A recent report by the BBC has cast a very interesting light on the UK housing market and the huge shortage of homes. Politicians continue to talk the talk but very often they fail to walk the walk. As a consequence, the BBC report estimates a shortfall of 1.2 million homes in the UK. On top of this, as the UK population continues to grow so demand for houses is also following suit.

Snippets from the report

Here are a number of snippets from the BBC report which highlight the challenges facing the UK housing market and potential opportunities for investors:-

• It will take 15 years at current building rates to close the housing supply gap
• The housing shortage is affecting the mental health of millions of people
• 25% of those surveyed said their mental health had suffered as a consequence of housing issues
• More than half of 18 to 24-year-olds still live with their parents
• 18% of those aged between 25 and 34 still live with their parents
• Some tenants are spending a third of their monthly income on rent/mortgage payments

The UK government respond to the report by stating that:-

• Since 2010 the government has delivered more than 464,000 new affordable homes
• This includes 114,000 social homes
• The social housing waiting list has fallen by 40% since 2012

As ever, the figures issued by the government do not totally stack up against the experiences of individuals up and down the country.

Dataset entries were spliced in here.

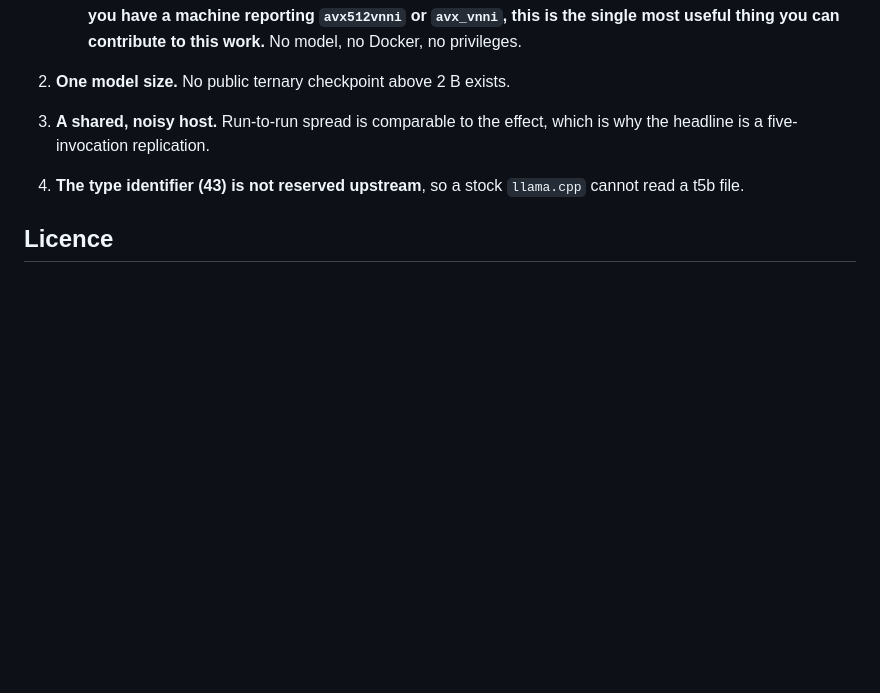
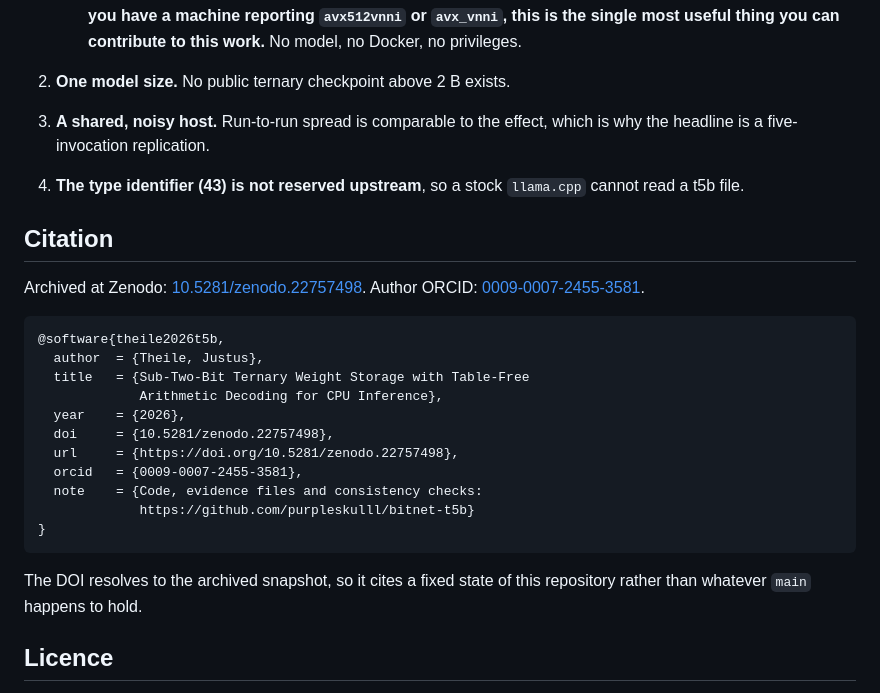
Before and after one commit to purpleskulll/bitnet-t5b, a Markdown page: README.md, the part around one of its changes. Rendered like a GitHub page; blank space fills up the shorter version.

Commit message:
add the Zenodo DOI, ORCID and a BibTeX entry
DOI 10.5281/zenodo.22757498 as a badge under the title and in a new Citation
section, with ORCID 0009-0007-2455-3581. The DOI resolves to the archived
snapshot, so it cites a fixed state rather than whatever main holds.

````diff
--- a/README.md
+++ b/README.md
@@ -250,6 +252,28 @@ implementation — so an absence has to be asserted rather than merely tolerated
 4. **The type identifier (43) is not reserved upstream**, so a stock
    `llama.cpp` cannot read a t5b file.
 
+## Citation
+
+Archived at Zenodo: [10.5281/zenodo.22757498](https://doi.org/10.5281/zenodo.22757498).
+Author ORCID: [0009-0007-2455-3581](https://orcid.org/0009-0007-2455-3581).
+
+```bibtex
+@software{theile2026t5b,
+  author  = {Theile, Justus},
+  title   = {Sub-Two-Bit Ternary Weight Storage with Table-Free
+             Arithmetic Decoding for CPU Inference},
+  year    = {2026},
+  doi     = {10.5281/zenodo.22757498},
+  url     = {https://doi.org/10.5281/zenodo.22757498},
+  orcid   = {0009-0007-2455-3581},
+  note    = {Code, evidence files and consistency checks:
+             https://github.com/purpleskulll/bitnet-t5b}
+}
+```
+
+The DOI resolves to the archived snapshot, so it cites a fixed state of this
+repository rather than whatever `main` happens to hold.
+
 ## Licence
 
 Apache License 2.0 — see `LICENSE`. Attribution for the MIT-licensed `llama.cpp`
````
Also changed, not shown: other parts of README.md (+2 -0 lines).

While the government response may well be accurate, have they taken into account housing associations and private landlords? What is the level of rental benefits paid out by the UK government today compared to 10 years ago?

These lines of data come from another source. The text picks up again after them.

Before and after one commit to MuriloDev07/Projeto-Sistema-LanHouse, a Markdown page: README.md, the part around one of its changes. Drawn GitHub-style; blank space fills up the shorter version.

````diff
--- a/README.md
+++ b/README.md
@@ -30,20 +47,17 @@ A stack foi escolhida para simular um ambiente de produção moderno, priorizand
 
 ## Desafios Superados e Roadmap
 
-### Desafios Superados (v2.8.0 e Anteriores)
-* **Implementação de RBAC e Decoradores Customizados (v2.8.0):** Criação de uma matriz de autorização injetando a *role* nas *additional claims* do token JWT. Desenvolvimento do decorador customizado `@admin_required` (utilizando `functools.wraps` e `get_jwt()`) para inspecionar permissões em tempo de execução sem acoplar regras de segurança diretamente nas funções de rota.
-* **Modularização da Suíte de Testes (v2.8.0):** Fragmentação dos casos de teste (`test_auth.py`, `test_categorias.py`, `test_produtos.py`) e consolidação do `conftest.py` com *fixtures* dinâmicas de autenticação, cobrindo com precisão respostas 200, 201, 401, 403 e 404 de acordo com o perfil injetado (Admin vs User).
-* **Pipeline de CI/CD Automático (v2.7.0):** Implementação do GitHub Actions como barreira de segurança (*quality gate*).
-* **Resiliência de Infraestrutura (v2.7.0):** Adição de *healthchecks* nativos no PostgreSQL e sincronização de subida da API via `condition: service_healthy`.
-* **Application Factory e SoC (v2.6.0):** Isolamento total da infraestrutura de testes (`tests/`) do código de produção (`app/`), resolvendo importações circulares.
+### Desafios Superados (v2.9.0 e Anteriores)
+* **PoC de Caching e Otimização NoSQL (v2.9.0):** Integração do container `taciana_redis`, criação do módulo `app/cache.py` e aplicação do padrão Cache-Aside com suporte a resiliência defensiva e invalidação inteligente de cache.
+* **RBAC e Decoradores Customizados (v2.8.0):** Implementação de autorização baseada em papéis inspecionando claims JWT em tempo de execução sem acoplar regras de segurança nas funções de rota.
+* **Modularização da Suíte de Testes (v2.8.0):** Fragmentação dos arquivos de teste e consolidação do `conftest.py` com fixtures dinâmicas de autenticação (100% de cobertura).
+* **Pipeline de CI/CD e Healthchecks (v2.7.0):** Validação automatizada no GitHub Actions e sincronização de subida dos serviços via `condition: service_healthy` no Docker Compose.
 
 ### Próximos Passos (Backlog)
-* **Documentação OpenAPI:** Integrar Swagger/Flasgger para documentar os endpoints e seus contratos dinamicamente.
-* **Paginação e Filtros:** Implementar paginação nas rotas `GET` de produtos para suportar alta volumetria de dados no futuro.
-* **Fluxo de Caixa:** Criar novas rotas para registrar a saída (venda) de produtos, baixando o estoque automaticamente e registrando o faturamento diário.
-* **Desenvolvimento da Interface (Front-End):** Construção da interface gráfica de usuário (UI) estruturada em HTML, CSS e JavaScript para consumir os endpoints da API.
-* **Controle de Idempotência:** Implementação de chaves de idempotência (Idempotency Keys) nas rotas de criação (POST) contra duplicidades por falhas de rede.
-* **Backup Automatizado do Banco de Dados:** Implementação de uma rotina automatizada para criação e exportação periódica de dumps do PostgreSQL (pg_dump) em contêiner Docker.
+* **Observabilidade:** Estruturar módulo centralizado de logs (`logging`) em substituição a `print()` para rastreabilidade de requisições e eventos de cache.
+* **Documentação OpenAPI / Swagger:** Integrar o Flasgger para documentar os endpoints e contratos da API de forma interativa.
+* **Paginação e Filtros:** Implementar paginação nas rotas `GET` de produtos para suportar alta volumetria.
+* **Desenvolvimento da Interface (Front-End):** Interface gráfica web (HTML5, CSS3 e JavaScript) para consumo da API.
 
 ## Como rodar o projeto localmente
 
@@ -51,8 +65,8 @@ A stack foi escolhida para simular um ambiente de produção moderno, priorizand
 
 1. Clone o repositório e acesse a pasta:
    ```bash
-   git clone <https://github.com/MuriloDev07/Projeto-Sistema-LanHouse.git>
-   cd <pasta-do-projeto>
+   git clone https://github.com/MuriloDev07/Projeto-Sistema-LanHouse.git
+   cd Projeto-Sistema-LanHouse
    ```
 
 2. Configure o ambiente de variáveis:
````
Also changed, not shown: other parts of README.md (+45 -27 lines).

Looking to the future

During the last general election the Conservative party committed to building 1 million homes during this Parliament. The government is also very quick to point out that last year saw the largest number of new homes built over the last 30 years. There is also the lifting of the borrowing cap for local authorities which should increase investment in social housing. However, couples, individuals and families up and down the country need housing now!

It is fair to say that plugging the gap between current supply and current demand has been a huge problem for many governments over the years. When you also consider the recent floods we can only assume this will change the process of obtaining planning permission from local authorities. We know that many homes over the last 20 years or so have been built on land which has the potential to flood. Whether there will be any legal comeback from those who acquired property on “known floodplains” remains to be seen. However, it will not help the planning permission process going forward.

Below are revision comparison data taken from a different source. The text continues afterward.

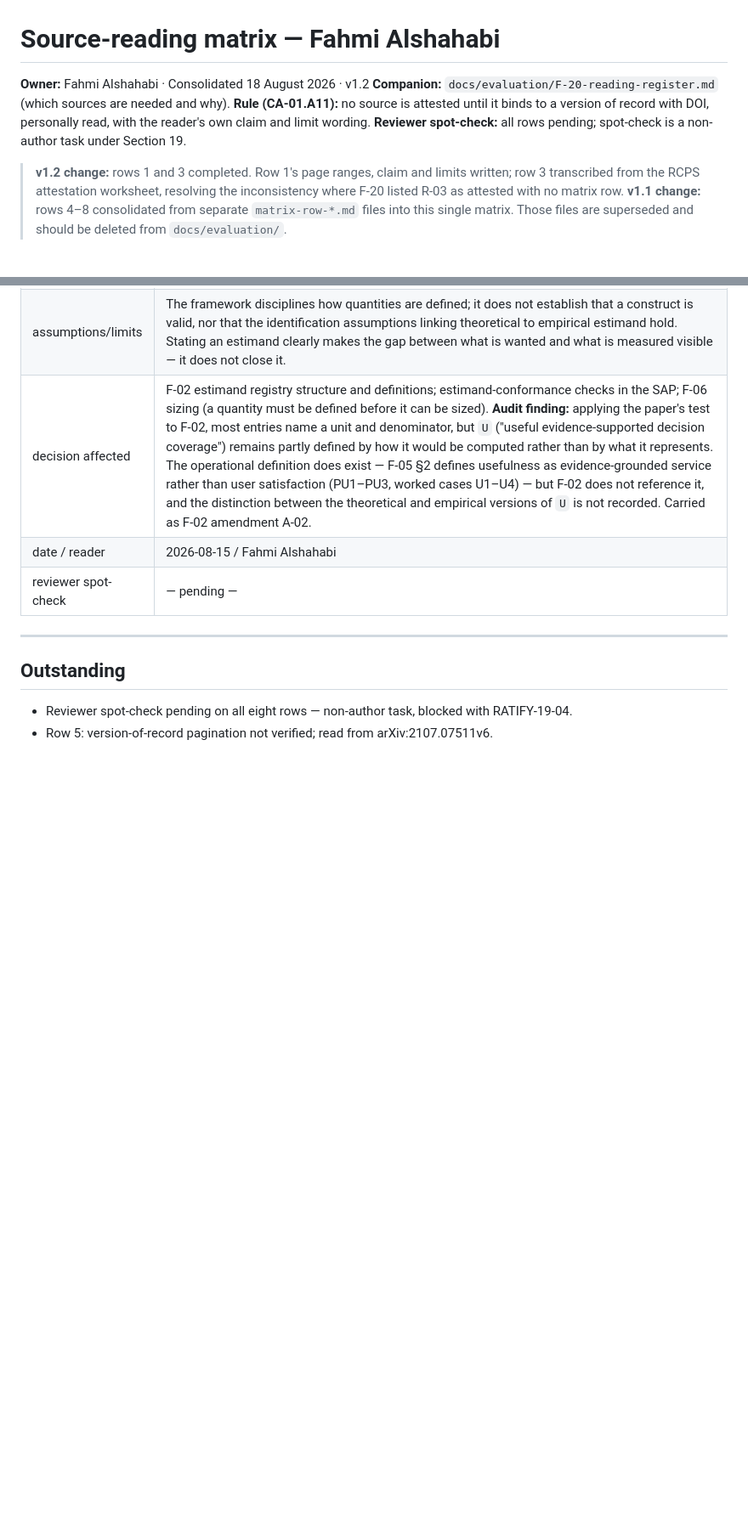
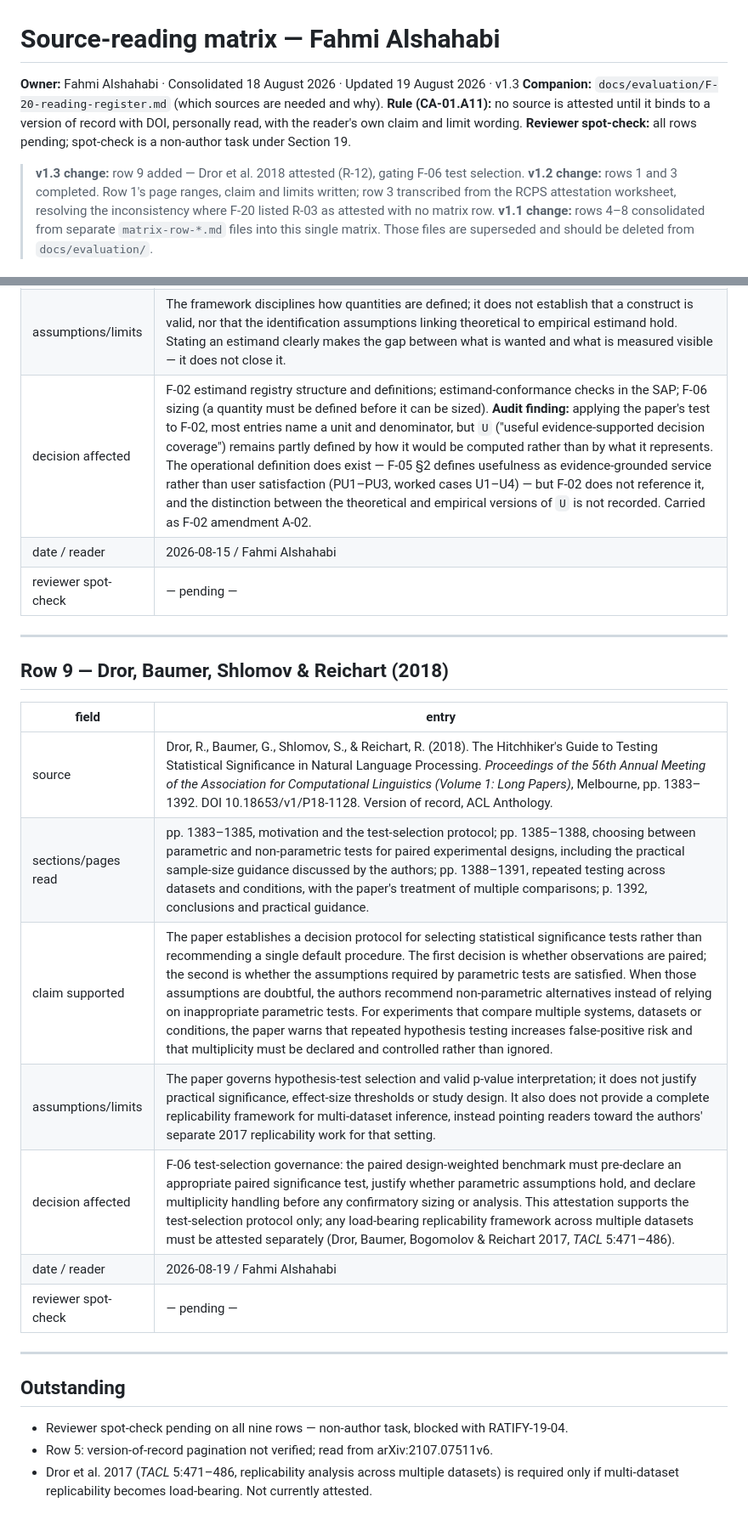
Before and after one commit to michaelsamuel2005/ls-openactive, a Markdown page: docs/evaluation/source-reading-matrix.md, 2 parts joined by grey strips. Shown at 85% size. Drawn GitHub-style; blank space fills up the shorter version.

Commit message:
docs(evaluation): attest Dror et al. 2018 - source-reading matrix row 9

```diff
--- a/docs/evaluation/source-reading-matrix.md
+++ b/docs/evaluation/source-reading-matrix.md
@@ -1,11 +1,12 @@
 # Source-reading matrix — Fahmi Alshahabi
 
-**Owner:** Fahmi Alshahabi · Consolidated 18 August 2026 · v1.2
+**Owner:** Fahmi Alshahabi · Consolidated 18 August 2026 · Updated 19 August 2026 · v1.3
 **Companion:** `docs/evaluation/F-20-reading-register.md` (which sources are needed and why).
 **Rule (CA-01.A11):** no source is attested until it binds to a version of record with DOI,
 personally read, with the reader's own claim and limit wording.
 **Reviewer spot-check:** all rows pending; spot-check is a non-author task under Section 19.
 
+> **v1.3 change:** row 9 added — Dror et al. 2018 attested (R-12), gating F-06 test selection.
 > **v1.2 change:** rows 1 and 3 completed. Row 1's page ranges, claim and limits written;
 > row 3 transcribed from the RCPS attestation worksheet, resolving the inconsistency where F-20
 > listed R-03 as attested with no matrix row.
@@ -127,7 +128,23 @@ personally read, with the reader's own claim and limit wording.
 
 ---
 
+## Row 9 — Dror, Baumer, Shlomov & Reichart (2018)
+
+| field | entry |
+|---|---|
+| source | Dror, R., Baumer, G., Shlomov, S., & Reichart, R. (2018). The Hitchhiker's Guide to Testing Statistical Significance in Natural Language Processing. *Proceedings of the 56th Annual Meeting of the Association for Computational Linguistics (Volume 1: Long Papers)*, Melbourne, pp. 1383–1392. DOI 10.18653/v1/P18-1128. Version of record, ACL Anthology. |
+| sections/pages read | pp. 1383–1385, motivation and the test-selection protocol; pp. 1385–1388, choosing between parametric and non-parametric tests for paired experimental designs, including the practical sample-size guidance discussed by the authors; pp. 1388–1391, repeated testing across datasets and conditions, with the paper's treatment of multiple comparisons; p. 1392, conclusions and practical guidance. |
+| claim supported | The paper establishes a decision protocol for selecting statistical significance tests rather than recommending a single default procedure. The first decision is whether observations are paired; the second is whether the assumptions required by parametric tests are satisfied. When those assumptions are doubtful, the authors recommend non-parametric alternatives instead of relying on inappropriate parametric tests. For experiments that compare multiple systems, datasets or conditions, the paper warns that repeated hypothesis testing increases false-positive risk and that multiplicity must be declared and controlled rather than ignored. |
+| assumptions/limits | The paper governs hypothesis-test selection and valid p-value interpretation; it does not justify practical significance, effect-size thresholds or study design. It also does not provide a complete replicability framework for multi-dataset inference, instead pointing readers toward the authors' separate 2017 replicability work for that setting. |
+| decision affected | F-06 test-selection governance: the paired design-weighted benchmark must pre-declare an appropriate paired significance test, justify whether parametric assumptions hold, and declare multiplicity handling before any confirmatory sizing or analysis. This attestation supports the test-selection protocol only; any load-bearing replicability framework across multiple datasets must be attested separately (Dror, Baumer, Bogomolov & Reichart 2017, *TACL* 5:471–486). |
+| date / reader | 2026-08-19 / Fahmi Alshahabi |
+| reviewer spot-check | — pending — |
+
+---
+
 ## Outstanding
 
-- Reviewer spot-check pending on all eight rows — non-author task, blocked with RATIFY-19-04.
+- Reviewer spot-check pending on all nine rows — non-author task, blocked with RATIFY-19-04.
 - Row 5: version-of-record pagination not verified; read from arXiv:2107.07511v6.
+- Dror et al. 2017 (*TACL* 5:471–486, replicability analysis across multiple datasets) is required
+  only if multi-dataset replicability becomes load-bearing. Not currently attested.
```
Also changed, not shown: docs/evaluation/F-20-reading-register.md (+4 -3 lines).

Thinking outside the box

Shared accommodation, different structures and space-saving accommodation will continue to attract huge attention going forward. Even though the UK is pulling out of the European Union the UK population is still growing and will continue to do so. There is a real need to “think outside the box” and look to other countries to see out they have solved their housing crisis. Simply promising to build more and more traditional houses is now lost on the electorate. The government will need to address the issue of specific funding, rather than blasé funding targets announced time and time again, as well as a huge shortage of skilled labour.

While Boris Johnson has his critics, he has started his new tenure as prime minister in a very positive and forward thinking fashion. However, he will need much more of the same if he is to maintain the confidence of the UK population going forward.

Leave a Reply

XHTML: You can use these tags: <a href="" title=""> <abbr title=""> <acronym title=""> <b> <blockquote cite=""> <cite> <code> <del datetime=""> <em> <i> <q cite=""> <s> <strike> <strong>